A Law Enforcement Official (LEO) is defined under title 5 as an employee whose chief responsibilities are to investigate, apprehend, or detain individuals suspected of or convicted of an offense against the criminal laws of the United States. It is further the LEO’s responsibility to protect officials of the United States against threats to their personal safety.
There is often confusion as to who qualifies as a Federal Law Enforcement Officer. Therefore, it is always a good idea to check with your Human Resources Office to verify and validate your official status or designation.
Because the duties and responsibilities of LEOs are sufficiently rigorous with a high risk of danger, the law stipulates that LEO employment opportunities should be at best limited to persons between the ages of 21 and 36 who have not reached their 37th birthday and be in excellent physical health. There are Law Enforcement categories whose age requirements might differ slightly. However, the upper end of the spectrum is in most cases the same, having not reached the age of 37.
For clarity, we are going to list those positions that are typically considered Law Enforcement Officers (LEOs): FBI special agents, Park Police (covered under FERS), Secret Service Agents (covered under FERS), Capitol Police, Border Patrol agents, Customs Investigators, Criminal Investigators, Deputy U.S. Marshals, Federal Probation and Parole Officers, Instructors at the Law Enforcement Training Center (FLETC) are covered as secondary LEO positions, and many other positions that fall under the Bureau of Prisons and the Federal Bureau Prison Industry.
It is important for any category of LEO, particularly in the Federal Service where a number of special provisions apply for the purpose of retirement, to check their classification status so they are certain to reap all of the LEO retirement benefits available to them.

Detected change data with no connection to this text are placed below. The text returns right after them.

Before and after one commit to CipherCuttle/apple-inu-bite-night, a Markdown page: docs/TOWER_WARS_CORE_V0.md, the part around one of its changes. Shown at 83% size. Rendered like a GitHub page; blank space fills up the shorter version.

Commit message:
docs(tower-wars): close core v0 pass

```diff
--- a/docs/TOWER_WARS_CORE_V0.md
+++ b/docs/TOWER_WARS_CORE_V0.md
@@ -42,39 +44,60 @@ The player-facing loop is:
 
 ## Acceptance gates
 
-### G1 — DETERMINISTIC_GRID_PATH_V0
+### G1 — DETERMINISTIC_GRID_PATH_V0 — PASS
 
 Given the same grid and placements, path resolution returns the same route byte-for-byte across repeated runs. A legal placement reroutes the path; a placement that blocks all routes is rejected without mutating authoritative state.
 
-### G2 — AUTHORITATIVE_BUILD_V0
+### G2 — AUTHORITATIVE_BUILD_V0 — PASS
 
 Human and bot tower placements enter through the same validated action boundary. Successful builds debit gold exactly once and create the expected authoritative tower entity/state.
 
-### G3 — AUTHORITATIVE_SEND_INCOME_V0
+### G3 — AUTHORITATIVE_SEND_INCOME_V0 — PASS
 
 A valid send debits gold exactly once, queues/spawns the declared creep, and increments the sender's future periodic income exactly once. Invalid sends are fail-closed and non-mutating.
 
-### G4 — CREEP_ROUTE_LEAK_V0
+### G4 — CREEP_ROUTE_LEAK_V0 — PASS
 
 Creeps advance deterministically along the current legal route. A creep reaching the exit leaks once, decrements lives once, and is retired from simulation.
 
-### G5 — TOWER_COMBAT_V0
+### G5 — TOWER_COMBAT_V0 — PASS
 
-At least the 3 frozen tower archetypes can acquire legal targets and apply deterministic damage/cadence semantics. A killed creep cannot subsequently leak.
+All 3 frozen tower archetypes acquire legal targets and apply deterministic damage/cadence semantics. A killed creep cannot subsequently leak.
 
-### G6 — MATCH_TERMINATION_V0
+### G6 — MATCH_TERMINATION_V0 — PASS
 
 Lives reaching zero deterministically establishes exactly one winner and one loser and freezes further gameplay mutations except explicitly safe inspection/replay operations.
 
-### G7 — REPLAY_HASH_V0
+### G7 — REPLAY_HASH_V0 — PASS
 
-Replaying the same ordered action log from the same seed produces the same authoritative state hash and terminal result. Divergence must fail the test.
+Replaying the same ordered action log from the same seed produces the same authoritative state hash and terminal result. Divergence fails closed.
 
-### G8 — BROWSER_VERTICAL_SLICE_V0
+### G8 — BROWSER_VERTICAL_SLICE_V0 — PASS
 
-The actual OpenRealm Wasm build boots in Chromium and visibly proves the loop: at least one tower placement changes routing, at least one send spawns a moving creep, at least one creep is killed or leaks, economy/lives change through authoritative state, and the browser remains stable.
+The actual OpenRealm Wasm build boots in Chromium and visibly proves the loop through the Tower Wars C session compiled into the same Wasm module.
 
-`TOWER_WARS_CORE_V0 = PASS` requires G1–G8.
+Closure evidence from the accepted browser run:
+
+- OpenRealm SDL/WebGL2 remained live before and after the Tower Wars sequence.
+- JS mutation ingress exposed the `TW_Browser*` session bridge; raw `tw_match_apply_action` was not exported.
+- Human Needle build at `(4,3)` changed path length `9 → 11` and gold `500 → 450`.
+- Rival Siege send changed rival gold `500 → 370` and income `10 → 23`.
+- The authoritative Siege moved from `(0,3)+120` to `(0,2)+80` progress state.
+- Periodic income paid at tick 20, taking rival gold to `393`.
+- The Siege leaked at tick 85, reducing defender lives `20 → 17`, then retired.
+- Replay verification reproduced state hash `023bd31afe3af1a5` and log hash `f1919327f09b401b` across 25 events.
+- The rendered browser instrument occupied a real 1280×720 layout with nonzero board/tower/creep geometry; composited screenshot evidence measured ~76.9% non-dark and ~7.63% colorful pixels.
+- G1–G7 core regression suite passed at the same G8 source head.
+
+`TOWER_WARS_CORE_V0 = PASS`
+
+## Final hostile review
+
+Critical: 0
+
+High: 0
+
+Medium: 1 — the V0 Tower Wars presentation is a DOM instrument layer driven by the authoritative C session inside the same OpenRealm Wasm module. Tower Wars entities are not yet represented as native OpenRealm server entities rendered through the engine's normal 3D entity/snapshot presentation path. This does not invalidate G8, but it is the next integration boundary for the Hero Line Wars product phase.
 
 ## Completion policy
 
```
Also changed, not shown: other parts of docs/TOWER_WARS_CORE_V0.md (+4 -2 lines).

It cannot be emphasized enough that federal employees should check with their Human Resources Office to make certain they are appropriately classified and are in the correct retirement system. FERCCA (Federal Erroneous Retirement Coverage Corrections Act) attempts to correct the long-term harm employees may face who have been put in the wrong retirement system.
The Federal workforce is such a huge entity that errors are inevitable and for LEOs that is no different. However, the good news is that provisions such as FERCCA are in place in order to assure the best possible retirement planning for the Federal workforce and for LEOs alike. FERCCA could allow individuals placed in the wrong retirement plan an opportunity to make up contributions to the Thrift Savings Plan and possibly recover lost earnings on those contributions. FERCCA also may benefit impacted employees via rule changes that might make a difference in how their service computation towards retirement was handled.
There are even circumstances where LEOs might be allowed to choose another retirement plan or be reimbursed for out-of-pocket expenses you might have incurred as a result of being in the wrong retirement plan.
P. S. Always Remember to Share What You Know.